## Exercise description
Find how many lines in the data below mention "hosted". Give the number only.
*** Supplied entries Section Begins ***
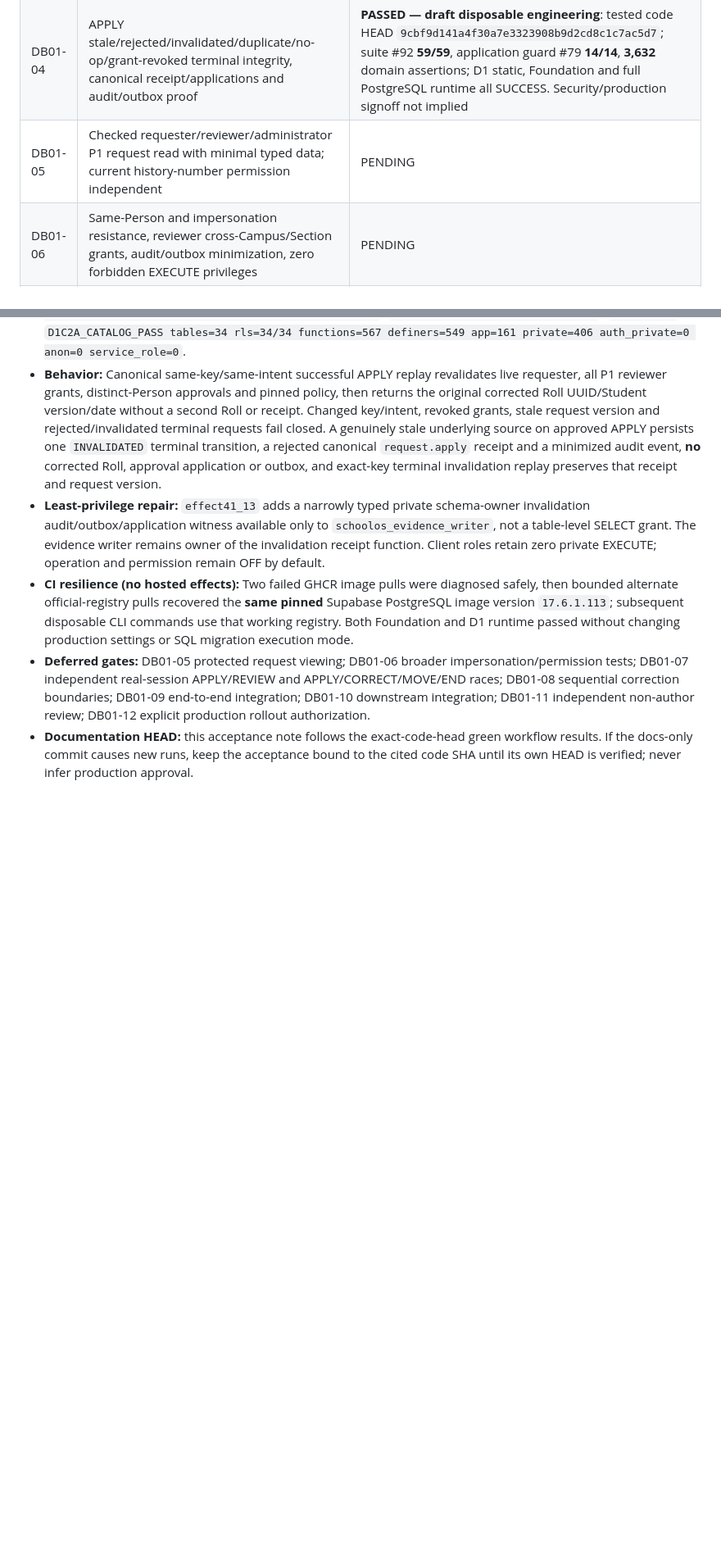
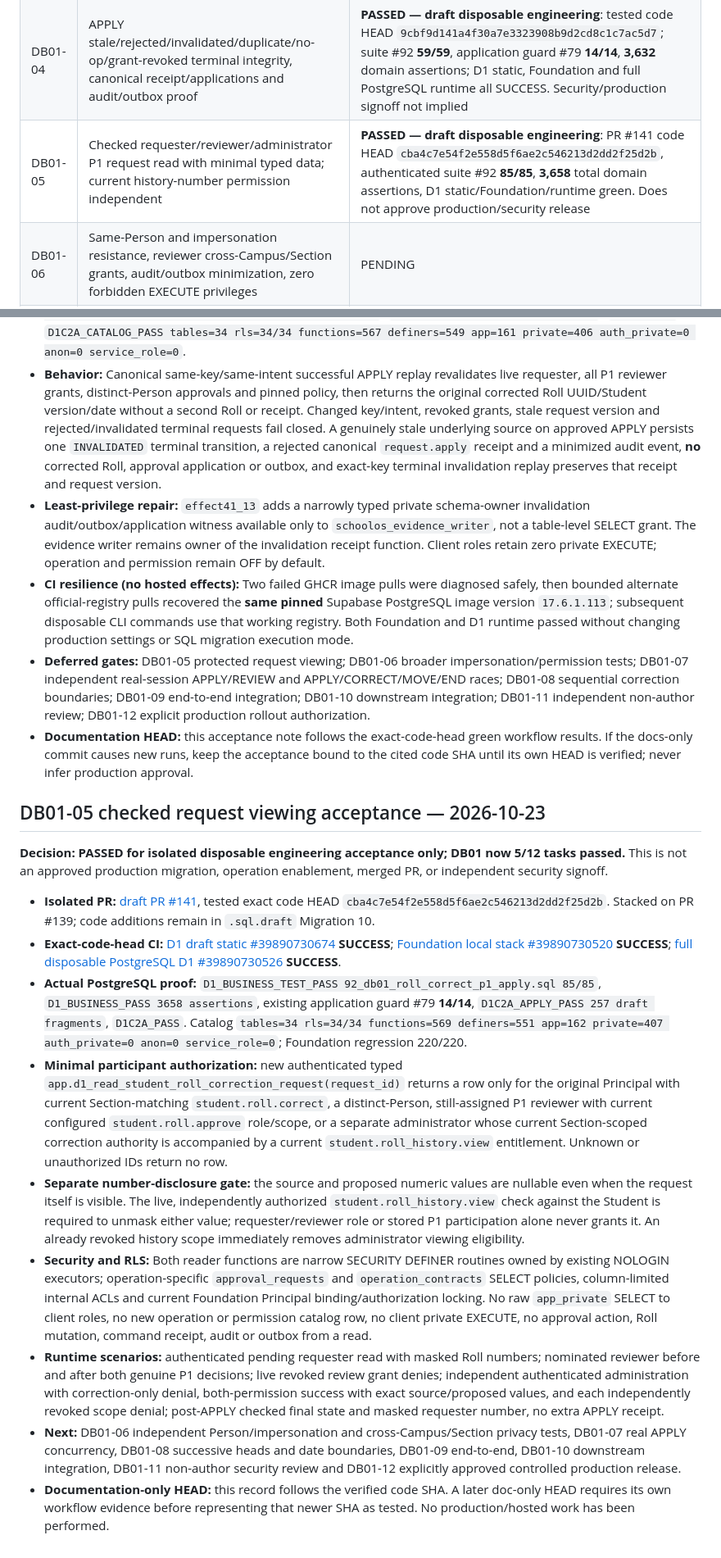
Before and after one commit to yunusyosaf399/edusync_saas_school_app, a Markdown page: docs/database/db01_remaining_work_tracker_20261022.md, 2 parts joined by grey strips. Shown at 82% size. Drawn GitHub-style; blank space fills up the shorter version.

Commit message:
docs(db01-05): freeze verified requester reviewer admin read acceptance and remaining gates

```diff
--- a/docs/database/db01_remaining_work_tracker_20261022.md
+++ b/docs/database/db01_remaining_work_tracker_20261022.md
@@ -18,7 +18,7 @@
 | DB01-02 | Revoked/withdrawn reviewer, policy alteration, step/expected version/idempotent terminal replay and multi-step revalidation; real lock-wait security | **PASSED — draft disposable engineering**: [PR #139](https://github.com/yunusyosaf399/edusync_saas_school_app/pull/139), tested code HEAD `33b37874805e94c96e5647497f80f8d9d3a0f33c`; **43/43** multi-step policy/reviewer assertions, **3,573** domain assertions; independent REVIEW/REVIEW and AUTH-REVOKE/REVIEW PostgreSQL lock waits PASSED; static/Foundation/D1 exact-code-head green. No live activation or external security signoff |
 | DB01-03 | Separately authenticated APPROVED→APPLY; fresh requester/reviewer/policy/source locks, school-local date and number collision checks, one R0→R1, Student N+1 | **PASSED — draft disposable engineering**: [PR #141](https://github.com/yunusyosaf399/edusync_saas_school_app/pull/141), verified code HEAD `917c908942a87ceac27aad1fcb0ed1712b714e35`; **30/30** authenticated APPLY, **14/14** regression guard, **3,603** domain assertions, static/Foundation/runtime success. No live enablement or external security signoff |
 | DB01-04 | APPLY stale/rejected/invalidated/duplicate/no-op/grant-revoked terminal integrity, canonical receipt/applications and audit/outbox proof | **PASSED — draft disposable engineering**: tested code HEAD `9cbf9d141a4f30a7e3323908b9d2cd8c1c7ac5d7`; suite #92 **59/59**, application guard #79 **14/14**, **3,632** domain assertions; D1 static, Foundation and full PostgreSQL runtime all SUCCESS. Security/production signoff not implied |
-| DB01-05 | Checked requester/reviewer/administrator P1 request read with minimal typed data; current history-number permission independent | PENDING |
+| DB01-05 | Checked requester/reviewer/administrator P1 request read with minimal typed data; current history-number permission independent | **PASSED — draft disposable engineering**: PR #141 code HEAD `cba4c7e54f2e558d5f6ae2c546213d2dd2f25d2b`, authenticated suite #92 **85/85**, **3,658** total domain assertions, D1 static/Foundation/runtime green. Does not approve production/security release |
 | DB01-06 | Same-Person and impersonation resistance, reviewer cross-Campus/Section grants, audit/outbox minimization, zero forbidden EXECUTE privileges | PENDING |
 | DB01-07 | Two-backend REVIEW/REVIEW, REVIEW/APPLY, APPLY/CORRECT and APPLY/MOVE/END contention with observed blockers | PENDING |
 | DB01-08 | Later successive corrected heads, cross-School fail closed, policy cutoff/ambiguous/expired boundaries and school-local midnight | PENDING |
@@ -96,3 +96,17 @@
 - **CI resilience (no hosted effects):** Two failed GHCR image pulls were diagnosed safely, then bounded alternate official-registry pulls recovered the **same pinned** Supabase PostgreSQL image version `17.6.1.113`; subsequent disposable CLI commands use that working registry. Both Foundation and D1 runtime passed without changing production settings or SQL migration execution mode.
 - **Deferred gates:** DB01-05 protected request viewing; DB01-06 broader impersonation/permission tests; DB01-07 independent real-session APPLY/REVIEW and APPLY/CORRECT/MOVE/END races; DB01-08 sequential correction boundaries; DB01-09 end-to-end integration; DB01-10 downstream integration; DB01-11 independent non-author review; DB01-12 explicit production rollout authorization.
 - **Documentation HEAD:** this acceptance note follows the exact-code-head green workflow results. If the docs-only commit causes new runs, keep the acceptance bound to the cited code SHA until its own HEAD is verified; never infer production approval.
+
+## DB01-05 checked request viewing acceptance — 2026-10-23
+
+**Decision: PASSED for isolated disposable engineering acceptance only; DB01 now 5/12 tasks passed.** This is not an approved production migration, operation enablement, merged PR, or independent security signoff.
+
+- **Isolated PR:** [draft PR #141](https://github.com/yunusyosaf399/edusync_saas_school_app/pull/141), tested exact code HEAD `cba4c7e54f2e558d5f6ae2c546213d2dd2f25d2b`. Stacked on PR #139; code additions remain in `.sql.draft` Migration 10.
+- **Exact-code-head CI:** [D1 draft static #39890730674](https://github.com/yunusyosaf399/edusync_saas_school_app/actions/runs/39890730674) **SUCCESS**; [Foundation local stack #39890730520](https://github.com/yunusyosaf399/edusync_saas_school_app/actions/runs/39890730520) **SUCCESS**; [full disposable PostgreSQL D1 #39890730526](https://github.com/yunusyosaf399/edusync_saas_school_app/actions/runs/39890730526) **SUCCESS**.
+- **Actual PostgreSQL proof:** `D1_BUSINESS_TEST_PASS 92_db01_roll_correct_p1_apply.sql 85/85`, `D1_BUSINESS_PASS 3658 assertions`, existing application guard #79 **14/14**, `D1C2A_APPLY_PASS 257 draft fragments`, `D1C2A_PASS`. Catalog `tables=34 rls=34/34 functions=569 definers=551 app=162 private=407 auth_private=0 anon=0 service_role=0`; Foundation regression 220/220.
+- **Minimal participant authorization:** new authenticated typed `app.d1_read_student_roll_correction_request(request_id)` returns a row only for the original Principal with current Section-matching `student.roll.correct`, a distinct-Person, still-assigned P1 reviewer with current configured `student.roll.approve` role/scope, or a separate administrator whose current Section-scoped correction authority is accompanied by a current `student.roll_history.view` entitlement. Unknown or unauthorized IDs return no row.
+- **Separate number-disclosure gate:** the source and proposed numeric values are nullable even when the request itself is visible. The live, independently authorized `student.roll_history.view` check against the Student is required to unmask either value; requester/reviewer role or stored P1 participation alone never grants it. An already revoked history scope immediately removes administrator viewing eligibility.
+- **Security and RLS:** Both reader functions are narrow SECURITY DEFINER routines owned by existing NOLOGIN executors; operation-specific `approval_requests` and `operation_contracts` SELECT policies, column-limited internal ACLs and current Foundation Principal binding/authorization locking. No raw `app_private` SELECT to client roles, no new operation or permission catalog row, no client private EXECUTE, no approval action, Roll mutation, command receipt, audit or outbox from a read.
+- **Runtime scenarios:** authenticated pending requester read with masked Roll numbers; nominated reviewer before and after both genuine P1 decisions; live revoked review grant denies; independent authenticated administration with correction-only denial, both-permission success with exact source/proposed values, and each independently revoked scope denial; post-APPLY checked final state and masked requester number, no extra APPLY receipt.
+- **Next:** DB01-06 independent Person/impersonation and cross-Campus/Section privacy tests, DB01-07 real APPLY concurrency, DB01-08 successive heads and date boundaries, DB01-09 end-to-end, DB01-10 downstream integration, DB01-11 non-author security review and DB01-12 explicitly approved controlled production release.
+- **Documentation-only HEAD:** this record follows the verified code SHA. A later doc-only HEAD requires its own workflow evidence before representing that newer SHA as tested. No production/hosted work has been performed.
```
Also changed, not shown: docs/database/db01_p1_checked_request_read_gate_20261023.md (added, +36 -0 lines).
*** Supplied entries Section Ends ***
## Response to this exercise
2